One example that comes to mind is that of a city that has no clearly articulated mission statement. Especially in times of economic challenges, how are decision-makers to set priorities? Without a common “picture” of the city’s mission, who is to say whether preserving public safety jobs is a higher priority than keeping libraries open seven days a week, or than maintaining full access to public parks? One person’s opinion becomes just as valid as another’s. Absent a common “big picture,” it is impossible to reach consensus on priorities.
2. There are no clear criteria for setting priorities.
A priority may be described as something that occurs earlier in time than something else because for some reason, it is more important. Typically when we prioritize, we list (then do) the most important thing first, then the second most important, and so on. Importance is determined by developing criteria relative to the vision or outcome we are trying to achieve. Yet often we see situations in which people insist that everything is a priority. When there is no effort to create distinctions among choices, then by definition, nothing is a priority.
3. There is no accountability.
While it is true that decision-makers are accountable for the priorities they create or adhere to when making choices, others play an important role as well. For example, elected officials are given the authority to make decisions for their constituents. If their choices are not consistent with the outcomes they were elected to achieve, then it is incumbent upon voters to replace the misguided decision-makers. But how often do voters actually hold their elected representatives accountable by replacing them when their choices do not help achieve the desired outcomes? When the accountability part of the “check and balance” system we have in the U.S. breaks down, the political environment will support priorities that run amok.

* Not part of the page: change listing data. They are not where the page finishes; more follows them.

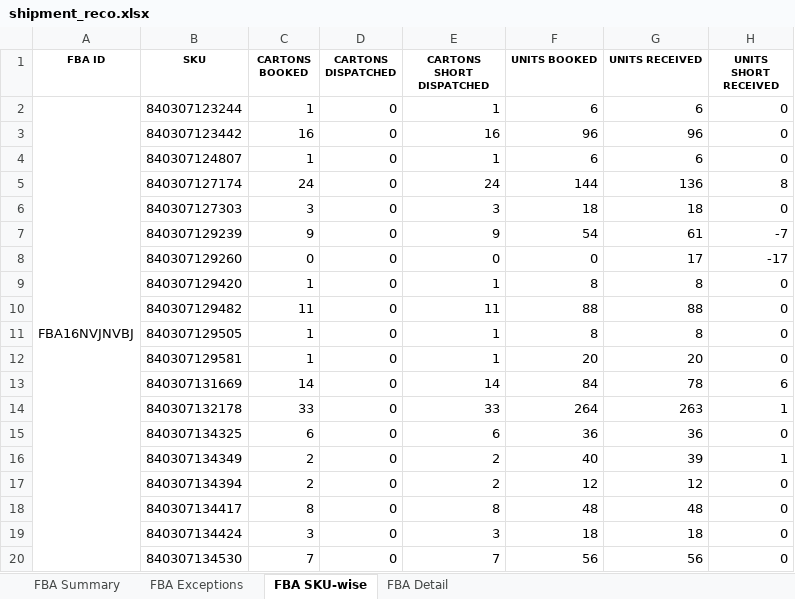
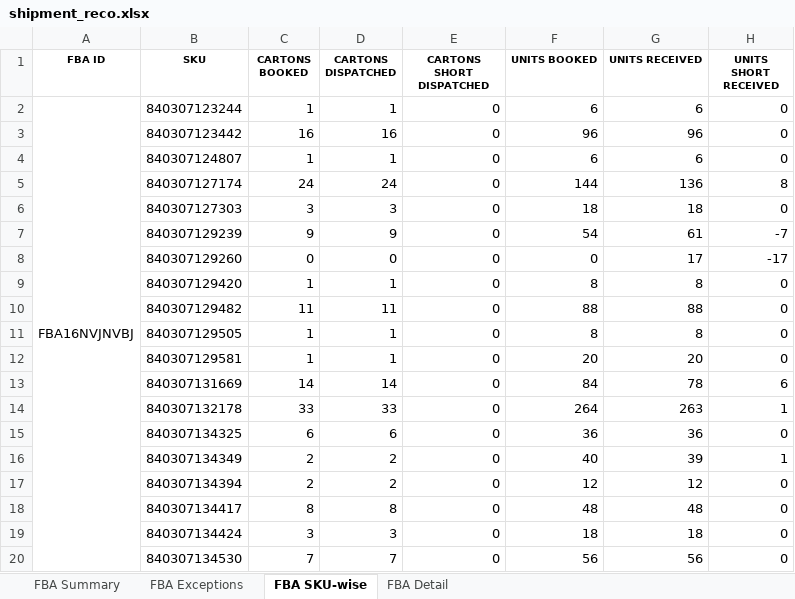
Before and after one commit to yousseflouhaichi/Shipment_Reconciliation, an Excel workbook: temp/shipment_reco.xlsx, sheet FBA SKU-wise, drawn as a sheet; only a part is shown; values as stored, in another font and other column widths than the file's, no borders; conditional formats not drawn; the diff covers the shown part only; the diff names each change by its address in the sheet, - before the commit and + after, or states it on an @@ line.

```diff
--- a/temp/shipment_reco.xlsx (sheet FBA SKU-wise)
+++ b/temp/shipment_reco.xlsx (sheet FBA SKU-wise)
-D2 (CARTONS DISPATCHED): 0
+D2 (CARTONS DISPATCHED): 1
-E2 (CARTONS SHORT DISPATCHED): 1
+E2 (CARTONS SHORT DISPATCHED): 0
-D3 (CARTONS DISPATCHED): 0
+D3 (CARTONS DISPATCHED): 16
-E3 (CARTONS SHORT DISPATCHED): 16
+E3 (CARTONS SHORT DISPATCHED): 0
-D4 (CARTONS DISPATCHED): 0
+D4 (CARTONS DISPATCHED): 1
-E4 (CARTONS SHORT DISPATCHED): 1
+E4 (CARTONS SHORT DISPATCHED): 0
-D5 (CARTONS DISPATCHED): 0
+D5 (CARTONS DISPATCHED): 24
-E5 (CARTONS SHORT DISPATCHED): 24
+E5 (CARTONS SHORT DISPATCHED): 0
-D6 (CARTONS DISPATCHED): 0
+D6 (CARTONS DISPATCHED): 3
-E6 (CARTONS SHORT DISPATCHED): 3
+E6 (CARTONS SHORT DISPATCHED): 0
-D7 (CARTONS DISPATCHED): 0
+D7 (CARTONS DISPATCHED): 9
-E7 (CARTONS SHORT DISPATCHED): 9
+E7 (CARTONS SHORT DISPATCHED): 0
-D9 (CARTONS DISPATCHED): 0
+D9 (CARTONS DISPATCHED): 1
-E9 (CARTONS SHORT DISPATCHED): 1
+E9 (CARTONS SHORT DISPATCHED): 0
-D10 (CARTONS DISPATCHED): 0
+D10 (CARTONS DISPATCHED): 11
-E10 (CARTONS SHORT DISPATCHED): 11
+E10 (CARTONS SHORT DISPATCHED): 0
-D11:D12 (CARTONS DISPATCHED): 0
+D11:D12 (CARTONS DISPATCHED): 1
-E11:E12 (CARTONS SHORT DISPATCHED): 1
+E11:E12 (CARTONS SHORT DISPATCHED): 0
-D13 (CARTONS DISPATCHED): 0
+D13 (CARTONS DISPATCHED): 14
-E13 (CARTONS SHORT DISPATCHED): 14
+E13 (CARTONS SHORT DISPATCHED): 0
-D14 (CARTONS DISPATCHED): 0
+D14 (CARTONS DISPATCHED): 33
-E14 (CARTONS SHORT DISPATCHED): 33
+E14 (CARTONS SHORT DISPATCHED): 0
-D15 (CARTONS DISPATCHED): 0
+D15 (CARTONS DISPATCHED): 6
-E15 (CARTONS SHORT DISPATCHED): 6
+E15 (CARTONS SHORT DISPATCHED): 0
-D16:D17 (CARTONS DISPATCHED): 0
+D16:D17 (CARTONS DISPATCHED): 2
-E16:E17 (CARTONS SHORT DISPATCHED): 2
+E16:E17 (CARTONS SHORT DISPATCHED): 0
-D18 (CARTONS DISPATCHED): 0
+D18 (CARTONS DISPATCHED): 8
-E18 (CARTONS SHORT DISPATCHED): 8
+E18 (CARTONS SHORT DISPATCHED): 0
-D19 (CARTONS DISPATCHED): 0
+D19 (CARTONS DISPATCHED): 3
-E19 (CARTONS SHORT DISPATCHED): 3
+E19 (CARTONS SHORT DISPATCHED): 0
-D20 (CARTONS DISPATCHED): 0
+D20 (CARTONS DISPATCHED): 7
-E20 (CARTONS SHORT DISPATCHED): 7
+E20 (CARTONS SHORT DISPATCHED): 0
```
Also changed, not shown: 100 edited cells elsewhere in this sheet, sheet FBA Detail, sheet FBA Exceptions, sheet FBA Summary, 1 other file.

Though the above examples may suggest otherwise, misaligned priorities are not limited to the political arena; there are plenty of examples in the private and public sectors as well. What are some of your favorite examples?
© 2010 Pat Lynch. All rights reserved.